■ Entries taken from a collection ■

--- --- ---

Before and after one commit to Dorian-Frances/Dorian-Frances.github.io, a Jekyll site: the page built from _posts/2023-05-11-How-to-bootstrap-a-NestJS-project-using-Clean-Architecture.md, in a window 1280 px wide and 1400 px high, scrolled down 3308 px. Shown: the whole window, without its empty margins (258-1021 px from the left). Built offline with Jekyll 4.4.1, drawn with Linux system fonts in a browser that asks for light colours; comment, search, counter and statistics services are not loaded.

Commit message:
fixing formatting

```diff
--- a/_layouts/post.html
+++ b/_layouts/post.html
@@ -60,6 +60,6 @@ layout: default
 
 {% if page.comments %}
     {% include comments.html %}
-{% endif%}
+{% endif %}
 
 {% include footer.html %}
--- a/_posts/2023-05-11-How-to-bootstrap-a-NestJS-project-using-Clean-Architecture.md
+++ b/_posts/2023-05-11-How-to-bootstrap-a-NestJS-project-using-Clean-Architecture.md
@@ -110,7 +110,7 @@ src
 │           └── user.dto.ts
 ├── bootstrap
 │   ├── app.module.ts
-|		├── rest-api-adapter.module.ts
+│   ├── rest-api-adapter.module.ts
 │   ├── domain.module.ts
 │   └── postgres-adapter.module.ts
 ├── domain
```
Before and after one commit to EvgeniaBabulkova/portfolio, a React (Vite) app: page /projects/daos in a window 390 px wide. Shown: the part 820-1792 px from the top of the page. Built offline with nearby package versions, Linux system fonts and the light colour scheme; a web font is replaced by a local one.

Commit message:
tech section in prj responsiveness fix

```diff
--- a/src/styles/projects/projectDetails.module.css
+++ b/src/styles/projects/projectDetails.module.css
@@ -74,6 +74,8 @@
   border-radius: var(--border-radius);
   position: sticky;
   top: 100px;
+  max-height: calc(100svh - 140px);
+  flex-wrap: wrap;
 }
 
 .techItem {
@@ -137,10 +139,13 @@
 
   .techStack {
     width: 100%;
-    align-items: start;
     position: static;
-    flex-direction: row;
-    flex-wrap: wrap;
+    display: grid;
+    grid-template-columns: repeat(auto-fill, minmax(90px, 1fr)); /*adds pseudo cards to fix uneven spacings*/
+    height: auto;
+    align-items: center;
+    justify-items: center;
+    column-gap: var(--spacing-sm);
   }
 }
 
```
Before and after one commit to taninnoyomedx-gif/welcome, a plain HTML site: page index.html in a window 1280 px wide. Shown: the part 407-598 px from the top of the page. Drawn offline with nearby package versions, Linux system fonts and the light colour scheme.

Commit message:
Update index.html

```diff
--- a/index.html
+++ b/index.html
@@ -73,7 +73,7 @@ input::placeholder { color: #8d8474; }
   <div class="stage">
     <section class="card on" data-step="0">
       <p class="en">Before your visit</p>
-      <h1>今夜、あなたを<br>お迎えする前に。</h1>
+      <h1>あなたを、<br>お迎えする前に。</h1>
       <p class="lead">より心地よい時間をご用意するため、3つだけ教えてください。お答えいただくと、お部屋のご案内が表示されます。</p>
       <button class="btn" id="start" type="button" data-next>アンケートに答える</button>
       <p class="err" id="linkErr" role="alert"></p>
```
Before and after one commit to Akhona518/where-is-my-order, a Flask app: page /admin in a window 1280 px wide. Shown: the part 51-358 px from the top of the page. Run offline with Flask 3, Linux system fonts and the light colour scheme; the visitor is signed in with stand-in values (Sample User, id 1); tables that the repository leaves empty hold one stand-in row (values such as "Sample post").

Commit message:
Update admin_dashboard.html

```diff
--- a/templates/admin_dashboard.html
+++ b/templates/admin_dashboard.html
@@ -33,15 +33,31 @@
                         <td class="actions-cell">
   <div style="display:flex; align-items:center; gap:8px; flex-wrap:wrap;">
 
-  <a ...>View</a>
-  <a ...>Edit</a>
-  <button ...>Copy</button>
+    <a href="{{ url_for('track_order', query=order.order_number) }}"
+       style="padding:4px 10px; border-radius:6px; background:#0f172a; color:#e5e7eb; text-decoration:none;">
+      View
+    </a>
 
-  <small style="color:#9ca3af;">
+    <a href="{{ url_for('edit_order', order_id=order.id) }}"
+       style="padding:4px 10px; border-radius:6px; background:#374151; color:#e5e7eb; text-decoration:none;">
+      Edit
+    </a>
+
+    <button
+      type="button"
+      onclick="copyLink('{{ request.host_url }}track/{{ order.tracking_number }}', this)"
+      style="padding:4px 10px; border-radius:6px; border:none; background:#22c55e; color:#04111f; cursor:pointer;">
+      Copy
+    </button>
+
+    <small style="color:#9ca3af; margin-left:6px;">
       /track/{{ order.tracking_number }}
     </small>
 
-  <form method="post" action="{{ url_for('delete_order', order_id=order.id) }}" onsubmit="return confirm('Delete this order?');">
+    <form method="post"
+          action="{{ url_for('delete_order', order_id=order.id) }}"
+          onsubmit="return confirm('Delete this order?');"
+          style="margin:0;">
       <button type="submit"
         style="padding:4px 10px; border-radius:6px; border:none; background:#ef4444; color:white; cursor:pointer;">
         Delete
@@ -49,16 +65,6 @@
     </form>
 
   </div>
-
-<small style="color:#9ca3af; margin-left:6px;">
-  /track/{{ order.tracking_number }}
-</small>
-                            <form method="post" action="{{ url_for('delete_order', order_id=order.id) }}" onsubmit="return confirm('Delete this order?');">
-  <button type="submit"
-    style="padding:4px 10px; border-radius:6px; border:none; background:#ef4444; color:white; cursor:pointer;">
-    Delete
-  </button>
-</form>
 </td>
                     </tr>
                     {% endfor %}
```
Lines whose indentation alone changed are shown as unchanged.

--- --- ---

■ Task goal ■
The reply should consist of one number, the count of lines above with the string "Clean" in them.

■ Output below ■
3